On appeal, the wife submitted that the primary judge had erred in “seeking a nexus between contributions and a particular item of property when assessing contributions holistically over a long marriage.” For several reasons, the Court agreed.
In assessing the husband’s contribution, the primary judge emphasised that “without the husband’s initial interest in the original [Property A], the parties would not have had the opportunity to use some of the proceeds of the sale of the 30 acre lot to purchase the remaining half share in the 44 acre lot at all.”
However, the FamCAFC found that the primary judge had overlooked other key considerations, in particular the parties’ decision making in dealing with their financial affairs. The Court considered:
- That both parties decided not to put all the proceeds of sale of the 30-acre block towards family purposes, which enabled the husband to gain sole ownership of Property A.
- Both parties also became aware of the potential rezoning and decided to delay the sale of Property A in anticipation of a greater sale price.
- During the period of the delay, both parties lived a ‘modest lifestyle’.
Furthermore, the FamCAFC found that the primary judge’s assessment had the effect of minimising the “myriad of other contributions that were made in the course of a long marriage during which both parties worked very hard and raised a family,” whereby the wife assumed the role of primary caregiver and homemaker. Therefore, the significance of the property’s value prior to the relationship was lost, given that they “both contributed to the full extent of their capacity within the roles each took within the marriage.” Indeed, the Court sought to consider Property A as one of the myriad of contributions to take into account, where throughout the relationship, the parties contributions to this asset were of precisely the “same nature and extent that each made in their respective agreed roles and spheres” (quoting Hurst & Hurst (2018) FLC 93-851;  FamCAFC 146).
The Court also crystallised the principle that where there is a sudden increase in an asset’s value, for reasons “unrelated” to the parties’ efforts, that increase is considered a contribution by both (or even neither of the parties). Therefore, the fortuitous increase in value due to the council’s re-zoning was not something to which the husband had a greater claim.
As a result, the Court then re-assessed the contributions to be 53:47 in favour of the Husband.

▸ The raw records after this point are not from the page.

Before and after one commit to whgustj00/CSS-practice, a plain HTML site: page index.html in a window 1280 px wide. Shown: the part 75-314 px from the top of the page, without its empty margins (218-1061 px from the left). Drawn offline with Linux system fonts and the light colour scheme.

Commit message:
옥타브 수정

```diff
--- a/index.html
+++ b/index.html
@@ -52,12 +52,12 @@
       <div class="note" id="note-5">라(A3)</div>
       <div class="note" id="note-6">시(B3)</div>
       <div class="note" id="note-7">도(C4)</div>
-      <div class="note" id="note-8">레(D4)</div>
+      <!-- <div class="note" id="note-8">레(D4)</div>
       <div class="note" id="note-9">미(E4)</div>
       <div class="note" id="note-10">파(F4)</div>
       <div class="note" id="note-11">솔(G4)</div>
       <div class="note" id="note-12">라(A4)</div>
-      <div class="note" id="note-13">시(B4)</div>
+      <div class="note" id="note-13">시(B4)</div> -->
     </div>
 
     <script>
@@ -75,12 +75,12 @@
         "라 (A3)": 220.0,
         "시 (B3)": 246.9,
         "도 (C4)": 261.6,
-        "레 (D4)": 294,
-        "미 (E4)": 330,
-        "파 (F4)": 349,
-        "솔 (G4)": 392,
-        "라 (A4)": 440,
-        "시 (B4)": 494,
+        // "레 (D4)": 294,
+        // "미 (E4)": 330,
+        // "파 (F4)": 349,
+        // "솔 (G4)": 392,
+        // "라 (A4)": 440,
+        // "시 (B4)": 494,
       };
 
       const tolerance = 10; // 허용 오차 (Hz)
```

Again, under similar circumstances in Barnell & Barnell  FamCAFC 102, the Court confirmed that they will not ‘quarantine’ a pre-marital contribution, but consider it as part of the “myriad of contributions” in a long marriage with two children. In this case, the FamCAFC found that the primary judge, who found that a certain pre-marital asset gave rise to a 25% differential between the parties’ contributions in favour of the husband, erred in according “a subsidiary role to the wife’s contributions”, and remitted the case for a re-hearing.
If you are going through a separation or divorce and have any queries how your contributions might be assessed, contact our solicitors today.